This entry was posted on 13 June 2014.
It is such a shame that so much effort gets put in to accentuating the principal reception rooms that the first and original ‘reception’ room , the hallway, almost gets forgotten, especially where lighting is concerned.The entrance hall to your home is the first chance you get to make a statement, to say “This is us”, and such an important part of that statement is the lighting as it sets the stage for the whole ambience of your home. Without doubt the essential factor is ‘welcoming’ and never more so than in winter when you return home in the cold and dark. With the flick of a switch your whole mood can change and all because you have managed to create the right atmosphere with the right lights for the space and design of the area in question.
However, one of the biggest problems faced with hallways is ceiling height. In many substantial dwellings the entrance hall can often have a double, or even triple height ceiling, which almost immediately rules out the majority of pendant lighting. But there are excellent options available and all you probably need is some sound advice. Deciding on a light for your hallway and stairwell is one of the hardest decisions you will make, and strangely it is not the design that will cause you to think carefully, but the size. Hallways and stairwells are notorious for being deceptive in volume, and while we may know what size will best suit certain dimensions, that choice may seem too big to the uninitiated when not in situ.
In addition, because stairwell ceiling pendant lights can also depend on reflected light from a ceiling to increase the brightness, a chandelier hung from a second floor ceiling doesn’t have that luxury, so its size will not just be based on the space to fill, but the amount of light it is actually required to emit. But that works both ways. Making a statement is one thing, but dazzling people when they come to your house is not the ideal situation. Of course with any form of light you use in your hallway, if you can look down on it as well as up to it, then you must ensure it appears equally attractive from both perspectives. Too many pendant lights cater only from a ground floor up view.
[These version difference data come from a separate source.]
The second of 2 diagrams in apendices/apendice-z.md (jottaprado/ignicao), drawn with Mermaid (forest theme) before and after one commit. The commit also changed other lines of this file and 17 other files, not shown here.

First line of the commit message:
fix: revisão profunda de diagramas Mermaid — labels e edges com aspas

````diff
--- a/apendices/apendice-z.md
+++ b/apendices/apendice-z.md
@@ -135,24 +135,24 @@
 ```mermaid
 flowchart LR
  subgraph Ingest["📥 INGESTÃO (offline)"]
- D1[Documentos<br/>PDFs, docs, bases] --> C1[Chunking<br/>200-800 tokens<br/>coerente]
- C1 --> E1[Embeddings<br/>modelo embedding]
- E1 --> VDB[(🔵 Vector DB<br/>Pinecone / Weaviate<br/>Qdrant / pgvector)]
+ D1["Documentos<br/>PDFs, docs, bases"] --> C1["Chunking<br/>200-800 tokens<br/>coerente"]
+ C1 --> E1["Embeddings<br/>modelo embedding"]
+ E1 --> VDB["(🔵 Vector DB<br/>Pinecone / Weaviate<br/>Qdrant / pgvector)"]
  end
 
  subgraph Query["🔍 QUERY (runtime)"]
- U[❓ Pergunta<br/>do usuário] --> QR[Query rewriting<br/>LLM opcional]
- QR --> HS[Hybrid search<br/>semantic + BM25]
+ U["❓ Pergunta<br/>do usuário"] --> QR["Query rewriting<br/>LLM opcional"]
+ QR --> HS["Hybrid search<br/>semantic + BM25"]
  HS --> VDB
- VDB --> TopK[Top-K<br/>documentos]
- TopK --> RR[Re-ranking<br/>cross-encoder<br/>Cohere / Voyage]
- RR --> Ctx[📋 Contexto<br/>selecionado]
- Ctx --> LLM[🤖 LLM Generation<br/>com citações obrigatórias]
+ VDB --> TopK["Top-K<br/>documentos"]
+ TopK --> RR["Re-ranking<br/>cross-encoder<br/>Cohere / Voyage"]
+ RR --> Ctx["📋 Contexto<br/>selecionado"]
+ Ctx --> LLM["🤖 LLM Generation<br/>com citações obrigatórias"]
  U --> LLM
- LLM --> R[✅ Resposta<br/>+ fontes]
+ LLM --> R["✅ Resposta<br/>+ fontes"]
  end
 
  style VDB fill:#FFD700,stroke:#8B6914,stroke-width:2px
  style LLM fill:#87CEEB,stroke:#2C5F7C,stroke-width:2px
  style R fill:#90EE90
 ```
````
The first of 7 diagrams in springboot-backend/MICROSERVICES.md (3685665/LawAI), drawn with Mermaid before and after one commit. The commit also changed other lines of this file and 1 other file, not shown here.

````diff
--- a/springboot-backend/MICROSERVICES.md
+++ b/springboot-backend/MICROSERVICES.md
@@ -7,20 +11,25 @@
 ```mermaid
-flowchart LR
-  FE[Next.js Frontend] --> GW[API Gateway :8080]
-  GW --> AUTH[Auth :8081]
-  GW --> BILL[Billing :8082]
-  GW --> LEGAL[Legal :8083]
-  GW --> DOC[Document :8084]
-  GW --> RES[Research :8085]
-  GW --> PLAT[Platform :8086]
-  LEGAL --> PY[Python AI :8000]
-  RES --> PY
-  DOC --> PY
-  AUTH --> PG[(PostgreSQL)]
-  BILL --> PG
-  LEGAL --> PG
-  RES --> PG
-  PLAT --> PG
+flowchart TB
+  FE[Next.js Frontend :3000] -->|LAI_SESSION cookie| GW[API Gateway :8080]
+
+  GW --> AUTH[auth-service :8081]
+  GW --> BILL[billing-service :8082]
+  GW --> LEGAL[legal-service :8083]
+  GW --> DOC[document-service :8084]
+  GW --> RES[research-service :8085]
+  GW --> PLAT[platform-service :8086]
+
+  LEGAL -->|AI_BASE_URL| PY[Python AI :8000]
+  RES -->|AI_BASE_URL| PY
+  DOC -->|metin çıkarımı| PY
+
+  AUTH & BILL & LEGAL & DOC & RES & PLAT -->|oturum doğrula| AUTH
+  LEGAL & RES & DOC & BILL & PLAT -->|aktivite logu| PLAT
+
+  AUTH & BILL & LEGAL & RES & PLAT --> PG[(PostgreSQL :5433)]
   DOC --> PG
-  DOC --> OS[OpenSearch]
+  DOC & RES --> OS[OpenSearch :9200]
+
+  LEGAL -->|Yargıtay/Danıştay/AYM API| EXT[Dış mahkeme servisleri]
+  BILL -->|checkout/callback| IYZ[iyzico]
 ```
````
The way your staircase turns, its design, the shape of half-landings, size and style of balusters and balustrades all have an impact on what type of central light you should have, and of equal importance, whether matching wall lights will help to complement and enhance the overall desired effect. There are many occasions where it is just not possible to create balanced and consistent lighting with one central source, and a lack of consistency to the backdrop of any pendant hall light can detract from the main feature. In instances such as this, wall mounted lighting, in a matching style, helps to ‘connect all the dots’ and restore a sense of calm and unity.